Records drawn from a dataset
::::::

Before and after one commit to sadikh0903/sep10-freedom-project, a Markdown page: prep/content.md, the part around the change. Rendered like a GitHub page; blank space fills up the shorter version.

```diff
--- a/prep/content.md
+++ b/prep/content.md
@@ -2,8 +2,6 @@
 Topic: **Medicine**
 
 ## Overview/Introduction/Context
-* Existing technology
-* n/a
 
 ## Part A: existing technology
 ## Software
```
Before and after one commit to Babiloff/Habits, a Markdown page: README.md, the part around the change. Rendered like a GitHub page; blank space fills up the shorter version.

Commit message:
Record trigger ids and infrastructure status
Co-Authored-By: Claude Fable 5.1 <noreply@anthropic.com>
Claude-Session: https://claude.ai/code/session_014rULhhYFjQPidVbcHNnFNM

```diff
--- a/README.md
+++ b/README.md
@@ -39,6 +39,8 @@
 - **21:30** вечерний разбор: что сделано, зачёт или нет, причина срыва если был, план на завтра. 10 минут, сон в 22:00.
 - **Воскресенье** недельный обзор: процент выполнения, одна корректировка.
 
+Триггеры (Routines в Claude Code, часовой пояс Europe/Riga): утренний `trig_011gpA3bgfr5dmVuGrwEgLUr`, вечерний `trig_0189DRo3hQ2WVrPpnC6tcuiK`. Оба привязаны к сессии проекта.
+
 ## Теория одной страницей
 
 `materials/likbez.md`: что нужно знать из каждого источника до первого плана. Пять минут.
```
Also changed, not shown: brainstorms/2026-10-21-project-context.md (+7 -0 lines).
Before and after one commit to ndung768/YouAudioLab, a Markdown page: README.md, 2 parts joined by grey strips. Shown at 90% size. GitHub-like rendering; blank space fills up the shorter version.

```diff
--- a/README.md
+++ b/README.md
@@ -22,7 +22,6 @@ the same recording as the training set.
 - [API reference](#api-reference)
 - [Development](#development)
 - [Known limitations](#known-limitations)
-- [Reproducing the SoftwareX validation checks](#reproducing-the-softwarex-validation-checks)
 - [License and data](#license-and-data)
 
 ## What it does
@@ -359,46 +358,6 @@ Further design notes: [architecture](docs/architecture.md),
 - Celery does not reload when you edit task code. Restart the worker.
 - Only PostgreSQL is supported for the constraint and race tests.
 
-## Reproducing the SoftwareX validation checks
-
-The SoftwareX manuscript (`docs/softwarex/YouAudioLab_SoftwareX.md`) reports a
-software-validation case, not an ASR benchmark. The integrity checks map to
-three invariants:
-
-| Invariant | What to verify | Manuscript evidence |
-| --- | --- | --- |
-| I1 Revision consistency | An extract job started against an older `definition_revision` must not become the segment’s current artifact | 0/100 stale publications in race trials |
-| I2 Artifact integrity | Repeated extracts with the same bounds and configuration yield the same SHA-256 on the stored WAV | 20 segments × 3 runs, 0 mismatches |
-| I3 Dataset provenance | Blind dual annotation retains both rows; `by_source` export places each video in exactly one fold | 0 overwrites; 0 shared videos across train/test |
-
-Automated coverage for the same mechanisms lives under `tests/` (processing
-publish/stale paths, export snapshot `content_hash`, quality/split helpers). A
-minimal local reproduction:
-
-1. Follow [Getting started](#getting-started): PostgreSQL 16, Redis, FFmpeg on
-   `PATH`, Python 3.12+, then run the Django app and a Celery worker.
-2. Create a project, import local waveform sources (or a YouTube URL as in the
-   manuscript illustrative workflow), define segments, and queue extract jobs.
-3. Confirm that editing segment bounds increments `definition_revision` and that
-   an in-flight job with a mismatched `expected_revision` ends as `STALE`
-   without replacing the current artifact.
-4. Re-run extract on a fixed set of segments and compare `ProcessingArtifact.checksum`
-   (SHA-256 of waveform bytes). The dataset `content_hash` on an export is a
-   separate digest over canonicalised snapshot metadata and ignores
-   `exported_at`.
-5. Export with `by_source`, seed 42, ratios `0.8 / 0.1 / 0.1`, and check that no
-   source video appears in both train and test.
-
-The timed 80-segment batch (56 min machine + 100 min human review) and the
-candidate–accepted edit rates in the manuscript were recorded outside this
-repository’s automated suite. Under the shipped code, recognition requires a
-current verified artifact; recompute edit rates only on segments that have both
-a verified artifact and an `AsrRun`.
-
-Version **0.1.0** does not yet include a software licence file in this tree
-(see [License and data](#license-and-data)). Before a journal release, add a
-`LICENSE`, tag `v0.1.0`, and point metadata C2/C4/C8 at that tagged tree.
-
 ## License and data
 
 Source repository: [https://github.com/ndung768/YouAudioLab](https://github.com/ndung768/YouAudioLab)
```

::::::

Problem
Copy out all the records exactly.

Your response
Before and after one commit to sadikh0903/sep10-freedom-project, a Markdown page: prep/content.md, the part around the change. Rendered like a GitHub page; blank space fills up the shorter version.

```diff
--- a/prep/content.md
+++ b/prep/content.md
@@ -2,8 +2,6 @@
 Topic: **Medicine**
 
 ## Overview/Introduction/Context
-* Existing technology
-* n/a
 
 ## Part A: existing technology
 ## Software
```
Before and after one commit to Babiloff/Habits, a Markdown page: README.md, the part around the change. Rendered like a GitHub page; blank space fills up the shorter version.

Commit message:
Record trigger ids and infrastructure status
Co-Authored-By: Claude Fable 5.1 <noreply@anthropic.com>
Claude-Session: https://claude.ai/code/session_014rULhhYFjQPidVbcHNnFNM

```diff
--- a/README.md
+++ b/README.md
@@ -39,6 +39,8 @@
 - **21:30** вечерний разбор: что сделано, зачёт или нет, причина срыва если был, план на завтра. 10 минут, сон в 22:00.
 - **Воскресенье** недельный обзор: процент выполнения, одна корректировка.
 
+Триггеры (Routines в Claude Code, часовой пояс Europe/Riga): утренний `trig_011gpA3bgfr5dmVuGrwEgLUr`, вечерний `trig_0189DRo3hQ2WVrPpnC6tcuiK`. Оба привязаны к сессии проекта.
+
 ## Теория одной страницей
 
 `materials/likbez.md`: что нужно знать из каждого источника до первого плана. Пять минут.
```
Also changed, not shown: brainstorms/2026-10-21-project-context.md (+7 -0 lines).
Before and after one commit to ndung768/YouAudioLab, a Markdown page: README.md, 2 parts joined by grey strips. Shown at 90% size. GitHub-like rendering; blank space fills up the shorter version.

```diff
--- a/README.md
+++ b/README.md
@@ -22,7 +22,6 @@ the same recording as the training set.
 - [API reference](#api-reference)
 - [Development](#development)
 - [Known limitations](#known-limitations)
-- [Reproducing the SoftwareX validation checks](#reproducing-the-softwarex-validation-checks)
 - [License and data](#license-and-data)
 
 ## What it does
@@ -359,46 +358,6 @@ Further design notes: [architecture](docs/architecture.md),
 - Celery does not reload when you edit task code. Restart the worker.
 - Only PostgreSQL is supported for the constraint and race tests.
 
-## Reproducing the SoftwareX validation checks
-
-The SoftwareX manuscript (`docs/softwarex/YouAudioLab_SoftwareX.md`) reports a
-software-validation case, not an ASR benchmark. The integrity checks map to
-three invariants:
-
-| Invariant | What to verify | Manuscript evidence |
-| --- | --- | --- |
-| I1 Revision consistency | An extract job started against an older `definition_revision` must not become the segment’s current artifact | 0/100 stale publications in race trials |
-| I2 Artifact integrity | Repeated extracts with the same bounds and configuration yield the same SHA-256 on the stored WAV | 20 segments × 3 runs, 0 mismatches |
-| I3 Dataset provenance | Blind dual annotation retains both rows; `by_source` export places each video in exactly one fold | 0 overwrites; 0 shared videos across train/test |
-
-Automated coverage for the same mechanisms lives under `tests/` (processing
-publish/stale paths, export snapshot `content_hash`, quality/split helpers). A
-minimal local reproduction:
-
-1. Follow [Getting started](#getting-started): PostgreSQL 16, Redis, FFmpeg on
-   `PATH`, Python 3.12+, then run the Django app and a Celery worker.
-2. Create a project, import local waveform sources (or a YouTube URL as in the
-   manuscript illustrative workflow), define segments, and queue extract jobs.
-3. Confirm that editing segment bounds increments `definition_revision` and that
-   an in-flight job with a mismatched `expected_revision` ends as `STALE`
-   without replacing the current artifact.
-4. Re-run extract on a fixed set of segments and compare `ProcessingArtifact.checksum`
-   (SHA-256 of waveform bytes). The dataset `content_hash` on an export is a
-   separate digest over canonicalised snapshot metadata and ignores
-   `exported_at`.
-5. Export with `by_source`, seed 42, ratios `0.8 / 0.1 / 0.1`, and check that no
-   source video appears in both train and test.
-
-The timed 80-segment batch (56 min machine + 100 min human review) and the
-candidate–accepted edit rates in the manuscript were recorded outside this
-repository’s automated suite. Under the shipped code, recognition requires a
-current verified artifact; recompute edit rates only on segments that have both
-a verified artifact and an `AsrRun`.
-
-Version **0.1.0** does not yet include a software licence file in this tree
-(see [License and data](#license-and-data)). Before a journal release, add a
-`LICENSE`, tag `v0.1.0`, and point metadata C2/C4/C8 at that tagged tree.
-
 ## License and data
 
 Source repository: [https://github.com/ndung768/YouAudioLab](https://github.com/ndung768/YouAudioLab)
```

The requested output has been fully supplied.